### WHAT THE TASK REQUIRES
Lines below that hold the word "shown" must be copied in full.

### SOURCE INFORMATION
- - - -

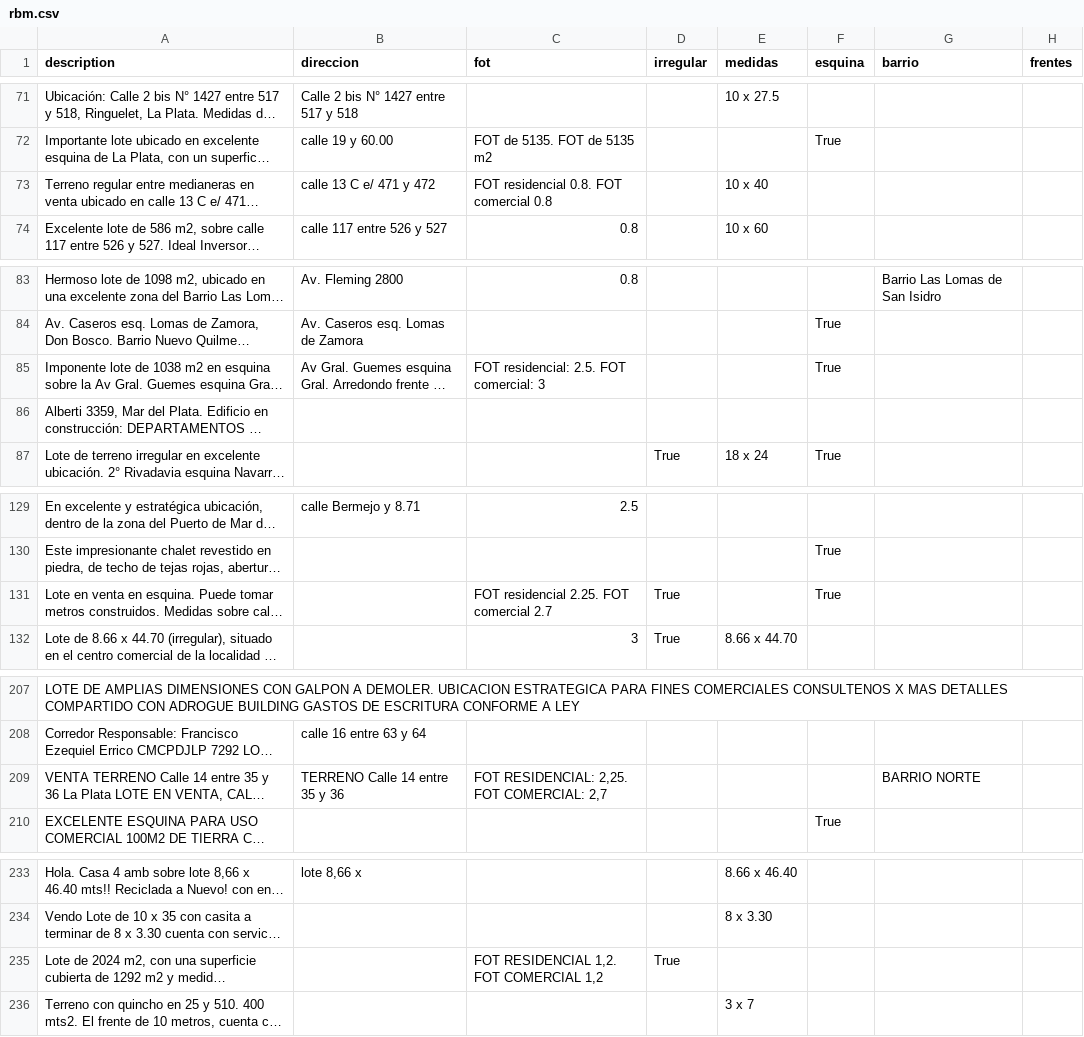
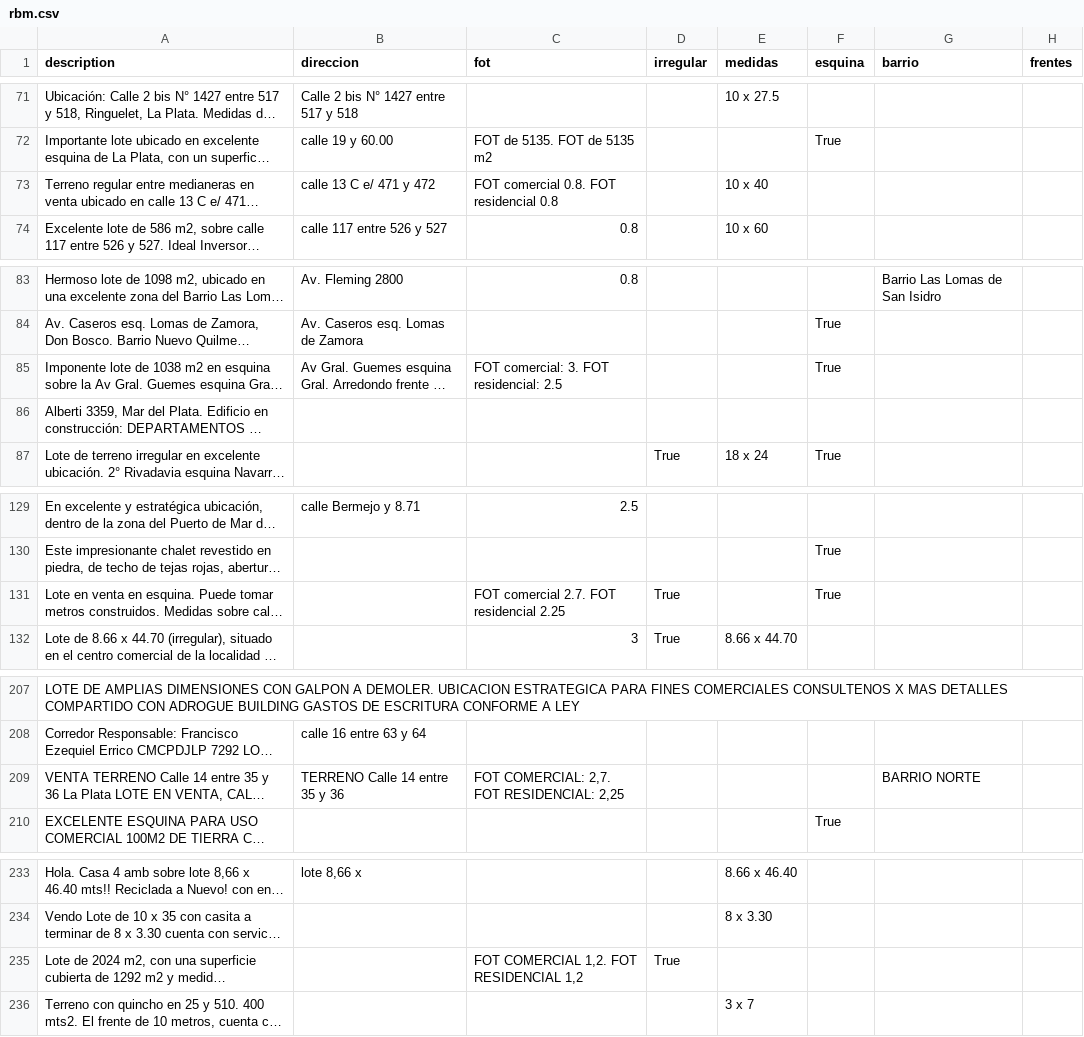
Before and after one commit to cientopolis/OVS-extractor-idis, a CSV file: output/rbm.csv, drawn as a sheet; only a part is shown, gaps mark what is left out; long unchanged cells end in …; the diff covers the shown part only; the diff names each change by its address in the sheet, - before the commit and + after, or states it on an @@ line.

```diff
--- a/output/rbm.csv
+++ b/output/rbm.csv
-C73 (fot): FOT residencial 0.8. FOT comercial 0.8
+C73 (fot): FOT comercial 0.8. FOT residencial 0.8
-C85 (fot): FOT residencial: 2.5. FOT comercial: 3
+C85 (fot): FOT comercial: 3. FOT residencial: 2.5
-C131 (fot): FOT residencial 2.25. FOT comercial 2.7
+C131 (fot): FOT comercial 2.7. FOT residencial 2.25
-C209 (fot): FOT RESIDENCIAL: 2,25. FOT COMERCIAL: 2,7
+C209 (fot): FOT COMERCIAL: 2,7. FOT RESIDENCIAL: 2,25
-C235 (fot): FOT RESIDENCIAL 1,2. FOT COMERCIAL 1,2
+C235 (fot): FOT COMERCIAL 1,2. FOT RESIDENCIAL 1,2
```
Also changed, not shown: 9 edited cells elsewhere in this file, 2 other files.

- - - -

### REPLY TO THE EXERCISE
Before and after one commit to cientopolis/OVS-extractor-idis, a CSV file: output/rbm.csv, drawn as a sheet; only a part is shown, gaps mark what is left out; long unchanged cells end in …; the diff covers the shown part only; the diff names each change by its address in the sheet, - before the commit and + after, or states it on an @@ line.
Also changed, not shown: 9 edited cells elsewhere in this file, 2 other files.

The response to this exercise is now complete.